Picture of Serial to MIDI converter
Screen Shot 2014-02-05 at 2.03.00 PM copy.jpg
Screen Shot 2014-02-05 at 2.02.42 PM copy.jpg

In this class we'll be using the Ardiuno's USB connection to send Serial messages to you computer, then we'll run an app like Hairless MIDI to convert this the Serial messages to MIDI and route them to other applications on your computer (Ableton, Garageband, etc). I chose this software solution because it is easiest and cheapest to setup for an entire class, you could also use a 5 pin MIDI plug and a MIDI cable to plug directly into other MIDI instruments. There are a few things you will need to be aware of with this setup:

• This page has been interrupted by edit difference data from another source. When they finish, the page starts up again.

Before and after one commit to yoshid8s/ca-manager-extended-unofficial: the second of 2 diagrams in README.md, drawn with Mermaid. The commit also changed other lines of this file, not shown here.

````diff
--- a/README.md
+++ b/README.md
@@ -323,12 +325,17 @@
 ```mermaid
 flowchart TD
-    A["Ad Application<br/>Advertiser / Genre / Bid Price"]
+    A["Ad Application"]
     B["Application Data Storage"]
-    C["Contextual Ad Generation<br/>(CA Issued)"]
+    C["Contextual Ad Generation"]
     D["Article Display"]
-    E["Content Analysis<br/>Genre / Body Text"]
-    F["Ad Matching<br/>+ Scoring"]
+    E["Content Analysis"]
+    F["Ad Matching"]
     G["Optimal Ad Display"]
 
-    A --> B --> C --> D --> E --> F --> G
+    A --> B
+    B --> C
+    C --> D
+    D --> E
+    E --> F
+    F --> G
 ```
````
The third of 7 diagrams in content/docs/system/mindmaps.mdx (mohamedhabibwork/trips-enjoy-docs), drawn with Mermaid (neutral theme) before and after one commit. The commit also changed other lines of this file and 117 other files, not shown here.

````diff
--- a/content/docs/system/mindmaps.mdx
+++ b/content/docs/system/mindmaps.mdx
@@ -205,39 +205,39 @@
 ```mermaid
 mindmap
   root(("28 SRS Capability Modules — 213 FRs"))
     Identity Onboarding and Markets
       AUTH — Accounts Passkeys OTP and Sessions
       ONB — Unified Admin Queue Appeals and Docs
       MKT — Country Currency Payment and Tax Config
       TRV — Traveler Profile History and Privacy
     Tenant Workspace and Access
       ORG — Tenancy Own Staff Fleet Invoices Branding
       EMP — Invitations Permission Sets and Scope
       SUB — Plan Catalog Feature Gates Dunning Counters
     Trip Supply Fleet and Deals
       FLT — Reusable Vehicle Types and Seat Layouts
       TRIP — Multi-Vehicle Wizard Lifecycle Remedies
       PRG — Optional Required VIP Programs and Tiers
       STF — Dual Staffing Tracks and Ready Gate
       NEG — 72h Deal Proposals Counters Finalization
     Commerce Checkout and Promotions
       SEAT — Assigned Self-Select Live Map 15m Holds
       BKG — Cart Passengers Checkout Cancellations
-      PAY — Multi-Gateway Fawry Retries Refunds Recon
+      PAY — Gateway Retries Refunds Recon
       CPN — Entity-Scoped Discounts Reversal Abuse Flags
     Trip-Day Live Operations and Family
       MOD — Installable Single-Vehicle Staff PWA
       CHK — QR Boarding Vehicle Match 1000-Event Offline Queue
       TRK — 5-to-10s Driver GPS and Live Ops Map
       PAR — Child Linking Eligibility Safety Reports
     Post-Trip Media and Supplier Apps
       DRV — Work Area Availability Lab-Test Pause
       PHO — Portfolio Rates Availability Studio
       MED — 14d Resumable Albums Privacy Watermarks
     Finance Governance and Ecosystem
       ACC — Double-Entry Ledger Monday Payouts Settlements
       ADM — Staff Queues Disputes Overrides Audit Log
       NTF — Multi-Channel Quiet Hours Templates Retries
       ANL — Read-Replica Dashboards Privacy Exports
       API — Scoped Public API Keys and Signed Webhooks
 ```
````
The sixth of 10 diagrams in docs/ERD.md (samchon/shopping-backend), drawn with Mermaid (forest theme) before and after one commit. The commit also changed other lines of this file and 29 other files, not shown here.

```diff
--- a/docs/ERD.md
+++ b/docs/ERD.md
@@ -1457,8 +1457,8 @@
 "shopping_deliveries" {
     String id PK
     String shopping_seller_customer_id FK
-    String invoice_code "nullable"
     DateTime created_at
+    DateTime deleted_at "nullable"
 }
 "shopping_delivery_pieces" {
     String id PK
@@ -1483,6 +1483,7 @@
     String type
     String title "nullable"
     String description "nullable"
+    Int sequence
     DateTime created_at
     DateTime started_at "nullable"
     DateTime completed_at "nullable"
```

Be sure that the baud rate you specify in Serial.begin() in your Arduino sketch is the same number selected under Hairless MIDI >> Preferences >> Baud Rate (I used 9600 so I used the command Serial.begin(9600) in all example Arduino sketches, see the first two images above). If you choose to wire up a 5 pin MIDI plug you have to set the baud rate to 31250, but if you're connecting via USB to a Serial to MIDI application, you can use whatever baud rate you like.

To use Hairless MIDI you will need to select your board (something like usbmodemfd121) from the Serial Port menu and select the MIDI channel that you would like to send or receive MIDI to/from. Make sure you have the same MIDI channel selected in the preferences of whatever other MIDI applications you are running on your computer. I sent my MIDI to IAC Driver Bus 1, and then setup Garage Band or Ableton to receive MIDI on this same channel. If you do not see any MIDI output options in Hairless MIDI, scroll down to the FAQ and troubleshoot your setup.

You cannot program the Arduino while it is connected to Hairless MIDI, because the two applications are competing for the same port (see the error in the second image). A quick way to bypass this without needing to quit Hairless MIDI each time you want to change your code is to select a different Serial Port from the Hairless MIDI interface, upload your new Arduino code, and then set the Serial Port in Hairless MIDI back to the correct one.

Thanks for the tutorials, after some head scratching I now have my first 'strawberry synth'. Cheers!

JamsyDownie4 months ago

This has helped me a lot as I am building a MIDI controller. How would i add additional Piezo sensors to this script?

amandaghassaei (author)  JamsyDownie4 months ago

create more variables:

int piezo1 = A1;

int piezo2 = A2;

int piez3 = A3;

then copy the code below for each piezo:

int piezo1Val = analogRead(piezo1);

if (piezo1Val>threshold){

int maxPiezoVal = getMaxVal(piezo1Val);

byte velocity = map(maxPiezoVal, 0, 1023, 50, 127);//velocity between 50 and 127 based on max val from piezo

MIDImessage(noteOn, 60, velocity);


MIDImessage(noteOn, 60, 0);


Fikjast Scott7 months ago

great information and links

aav17 months ago
cool!! thanks also for all the other links and references